The city of Detroit celebrated its emergence from bankruptcy last week, as Governor Snyder and city leaders took a bow at a press conference.
But Detroit isn't out of the woods yet - far from it. And news that dozens of violent criminals have been released from jail because of a backlog in signing warrants, only shows how far the city has to go.
A published report says dozens of suspected killers, rapists and others who were arrested by Detroit police over the past four years have been released because of a backlog of unsigned warrants.
Among the unsigned warrants at the Wayne County Prosecutor’s Office are 21 for murder, including one going back to 2010, according to a report in the Detroit News. The newspaper says there are 105 for sexual assault and 126 for child abuse.
In most cases, police were forced to release the suspects, since the law requires that they can’t be held beyond 72 hours without being arraigned.
Wayne County Prosecutor Kym Worthy says many of the releases are a result of too few employees in her office. She says the office has “lost half of our staff and it is no surprise that we are not able to fulfill our mandated functions with such drastic staff reductions.”
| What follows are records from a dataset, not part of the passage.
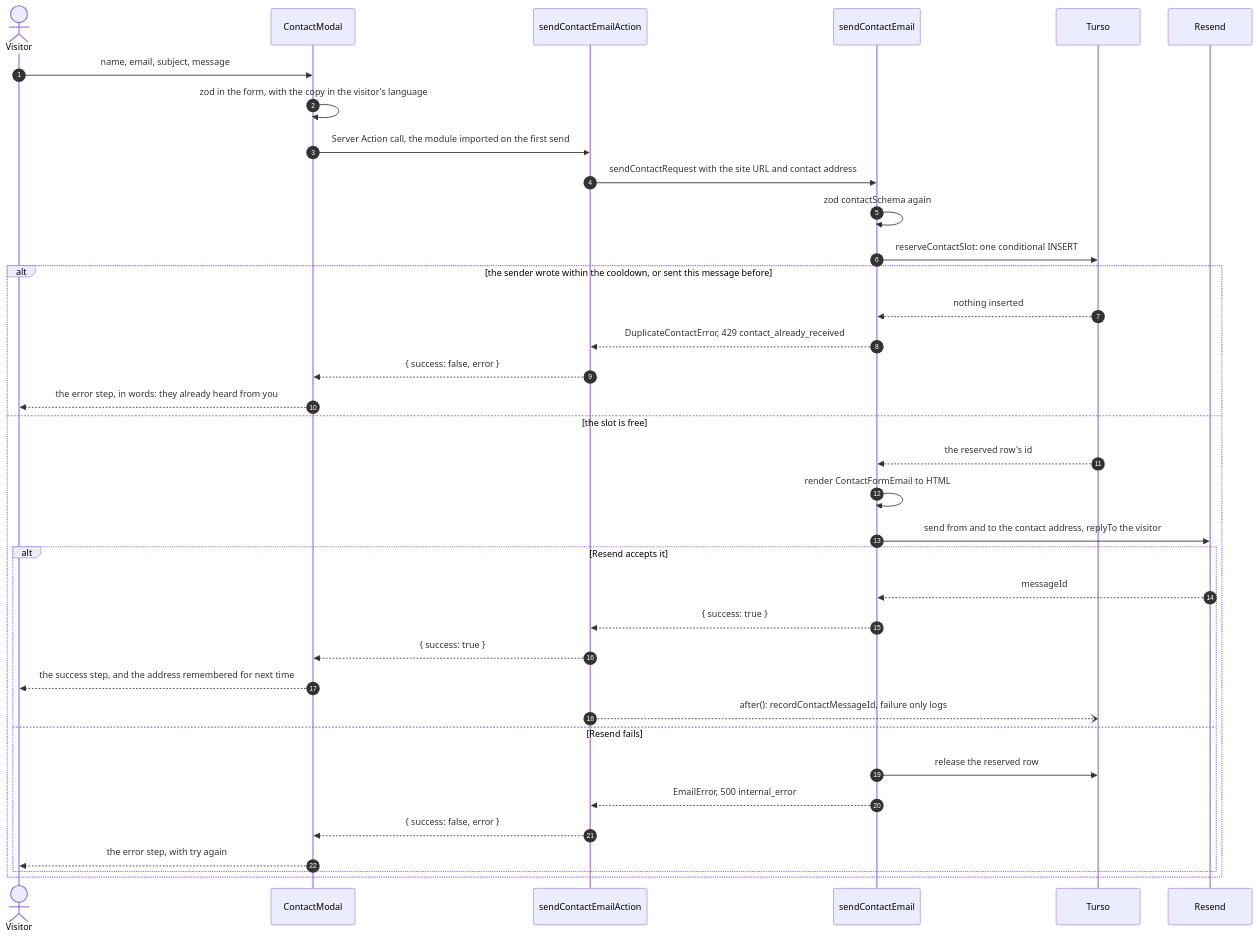
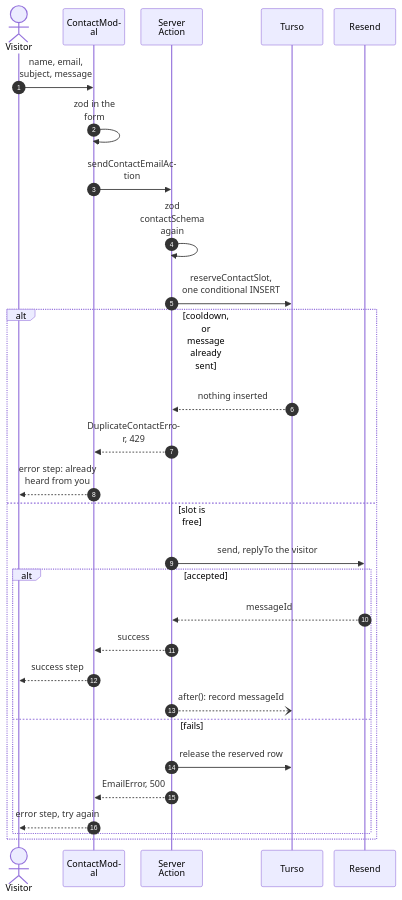
One commit to fbuireu/forever-pto changed the diagram in apps/docs/src/content/docs/how-it-works/emails.mdx. Above: the diagram before and after it, drawn with Mermaid. The commit also changed 16 other files, not shown here.

First line of the commit message:
docs(docs): fix how-it-works drift and rework the diagrams to read at column width

````diff
--- a/apps/docs/src/content/docs/how-it-works/emails.mdx
+++ b/apps/docs/src/content/docs/how-it-works/emails.mdx
@@ -19,43 +19,40 @@
 ```mermaid
 ---
 config:
   look: handDrawn
   layout: dagre
+  sequence:
+    wrap: true
+    width: 110
+    actorMargin: 20
 ---
 sequenceDiagram
   autonumber
   actor V as Visitor
   participant M as ContactModal
-  participant SA as sendContactEmailAction
-  participant UC as sendContactEmail
+  participant SA as Server Action
   participant DB as Turso
   participant RS as Resend
   V->>M: name, email, subject, message
-  M->>M: zod in the form, with the copy in the visitor's language
-  M->>SA: Server Action call, the module imported on the first send
-  SA->>UC: sendContactRequest with the site URL and contact address
-  UC->>UC: zod contactSchema again
-  UC->>DB: reserveContactSlot: one conditional INSERT
-  alt the sender wrote within the cooldown, or sent this message before
-    DB-->>UC: nothing inserted
-    UC-->>SA: DuplicateContactError, 429 contact_already_received
-    SA-->>M: { success: false, error }
-    M-->>V: the error step, in words: they already heard from you
-  else the slot is free
-    DB-->>UC: the reserved row's id
-    UC->>UC: render ContactFormEmail to HTML
-    UC->>RS: send from and to the contact address, replyTo the visitor
-    alt Resend accepts it
-      RS-->>UC: messageId
-      UC-->>SA: { success: true }
-      SA-->>M: { success: true }
-      M-->>V: the success step, and the address remembered for next time
-      SA--)DB: after(): recordContactMessageId, failure only logs
-    else Resend fails
-      UC->>DB: release the reserved row
-      UC-->>SA: EmailError, 500 internal_error
-      SA-->>M: { success: false, error }
-      M-->>V: the error step, with try again
+  M->>M: zod in the form
+  M->>SA: sendContactEmailAction
+  SA->>SA: zod contactSchema again
+  SA->>DB: reserveContactSlot,<br/>one conditional INSERT
+  alt cooldown, or message already sent
+    DB-->>SA: nothing inserted
+    SA-->>M: DuplicateContactError, 429
+    M-->>V: error step: already heard from you
+  else slot is free
+    SA->>RS: send, replyTo the visitor
+    alt accepted
+      RS-->>SA: messageId
+      SA-->>M: success
+      M-->>V: success step
+      SA--)DB: after(): record messageId
+    else fails
+      SA->>DB: release the reserved row
+      SA-->>M: EmailError, 500
+      M-->>V: error step, try again
     end
   end
 ```
````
“It certainly is not surprising that this has impacted our ability to review and charge warrant requests presented to us,” Worthy said.
Maria Miller, Worthy’s spokeswoman, says the prosecutor’s office has 134 staff attorneys, having lost more than 90 this year due to budget cuts. In 2010, the prosecutor’s warrants division had eight full-time attorneys; there are now five full-time attorneys.
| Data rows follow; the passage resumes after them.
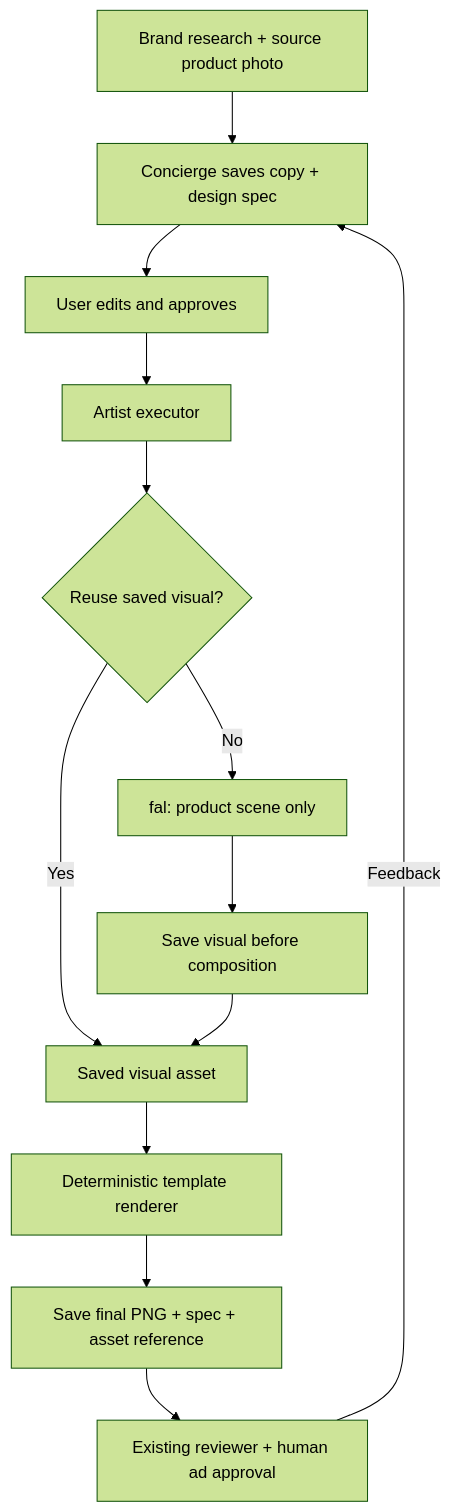
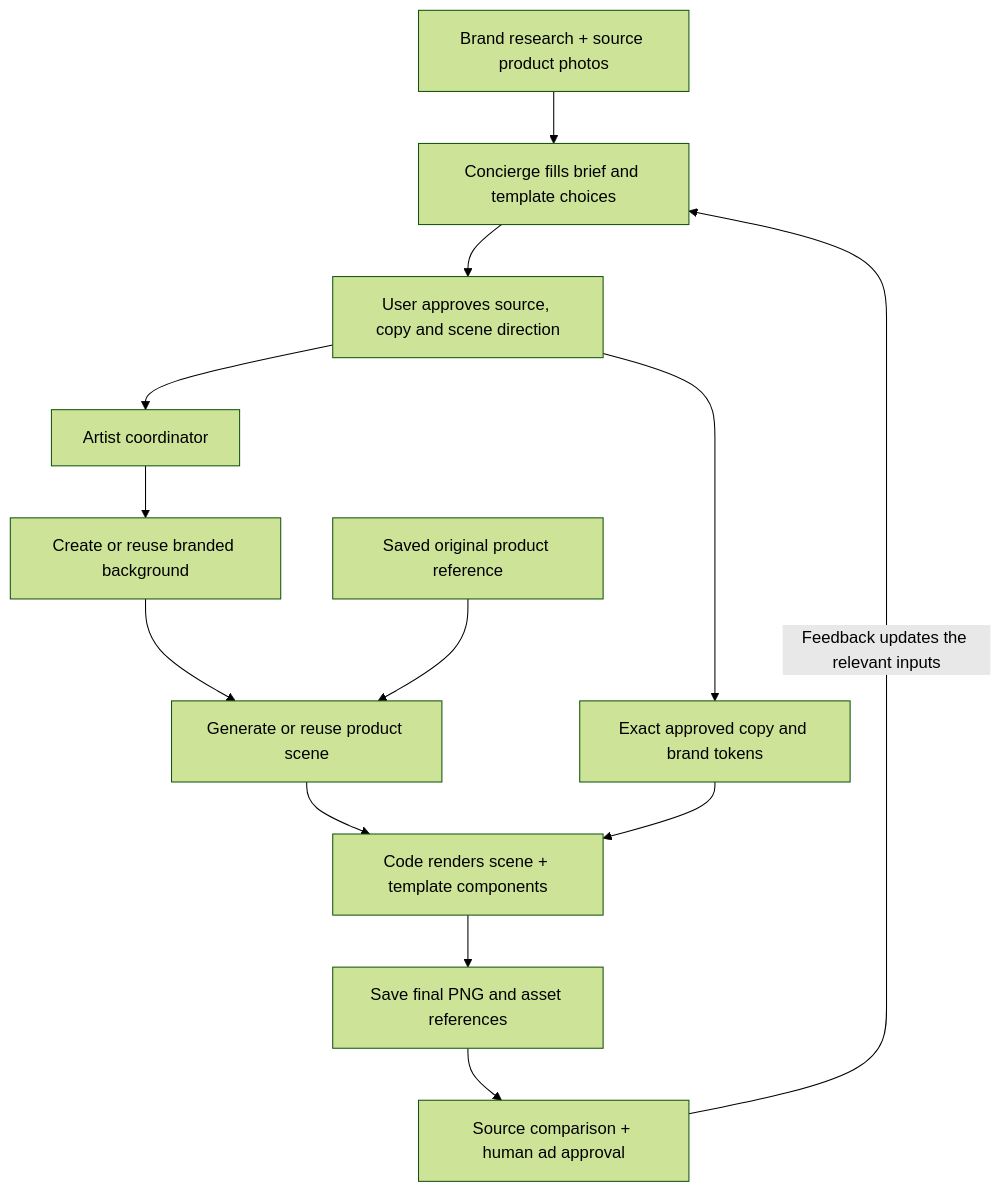
One commit to mattn02/ads-maxxing changed the diagram in ads-maxxing/docs/artist-flow-plan.md. Above: the diagram before and after it, drawn with Mermaid (forest theme). The commit also changed other lines of this file and 85 other files, not shown here.

````diff
--- a/ads-maxxing/docs/artist-flow-plan.md
+++ b/ads-maxxing/docs/artist-flow-plan.md
@@ -22,15 +34,15 @@
 ```mermaid
 flowchart TD
-  Research[Brand research + source product photo] --> Brief[Concierge saves copy + design spec]
-  Brief --> Approval[User edits and approves]
-  Approval --> Artist[Artist executor]
-  Artist --> Choice{Reuse saved visual?}
-  Choice -->|Yes| Visual[Saved visual asset]
-  Choice -->|No| Fal[fal: product scene only]
-  Fal --> Save[Save visual before composition]
-  Save --> Visual
-  Visual --> Render[Deterministic template renderer]
-  Render --> Final[Save final PNG + spec + asset reference]
-  Final --> Review[Existing reviewer + human ad approval]
-  Review -->|Feedback| Brief
+  Research[Brand research + source product photos] --> Plan[Concierge fills brief and template choices]
+  Plan --> Approval[User approves source, copy and scene direction]
+  Approval --> Artist[Artist coordinator]
+  Artist --> Background[Create or reuse branded background]
+  Background --> Scene[Generate or reuse product scene]
+  Source[Saved original product reference] --> Scene
+  Scene --> Compose[Code renders scene + template components]
+  Approval --> Copy[Exact approved copy and brand tokens]
+  Copy --> Compose
+  Compose --> Save[Save final PNG and asset references]
+  Save --> Review[Source comparison + human ad approval]
+  Review -->|Feedback updates the relevant inputs| Plan
 ```
````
Detroit Police Chief James Craig says he sympathizes with issues at the prosecutor’s office, but he has staffing challenges of his own.
“I can’t and won’t say I don’t have enough officers to do the job,” Craig said. “I don’t have the luxury of saying that. I have fewer officers today than when I got started, but I can’t say, ‘We don’t have enough people.’ That’s not an option.”
Meanwhile, Craig says, all his officers can do is continue to arrest suspects.
For the chief, it may not be an option to have an inadequate number of officers covering the streets. But having to re-arrest criminals who have been charged with violent crimes - if they even know where they are - is not a wise use of limited police resources.
Detroit may be out of bankruptcy but it is still a dysfunctional city. There is still a gap between revenue coming in and the necessity of minimally funding city services. Until they can close that gap, the city will continue to be placed in danger by an inadequate criminal justice system.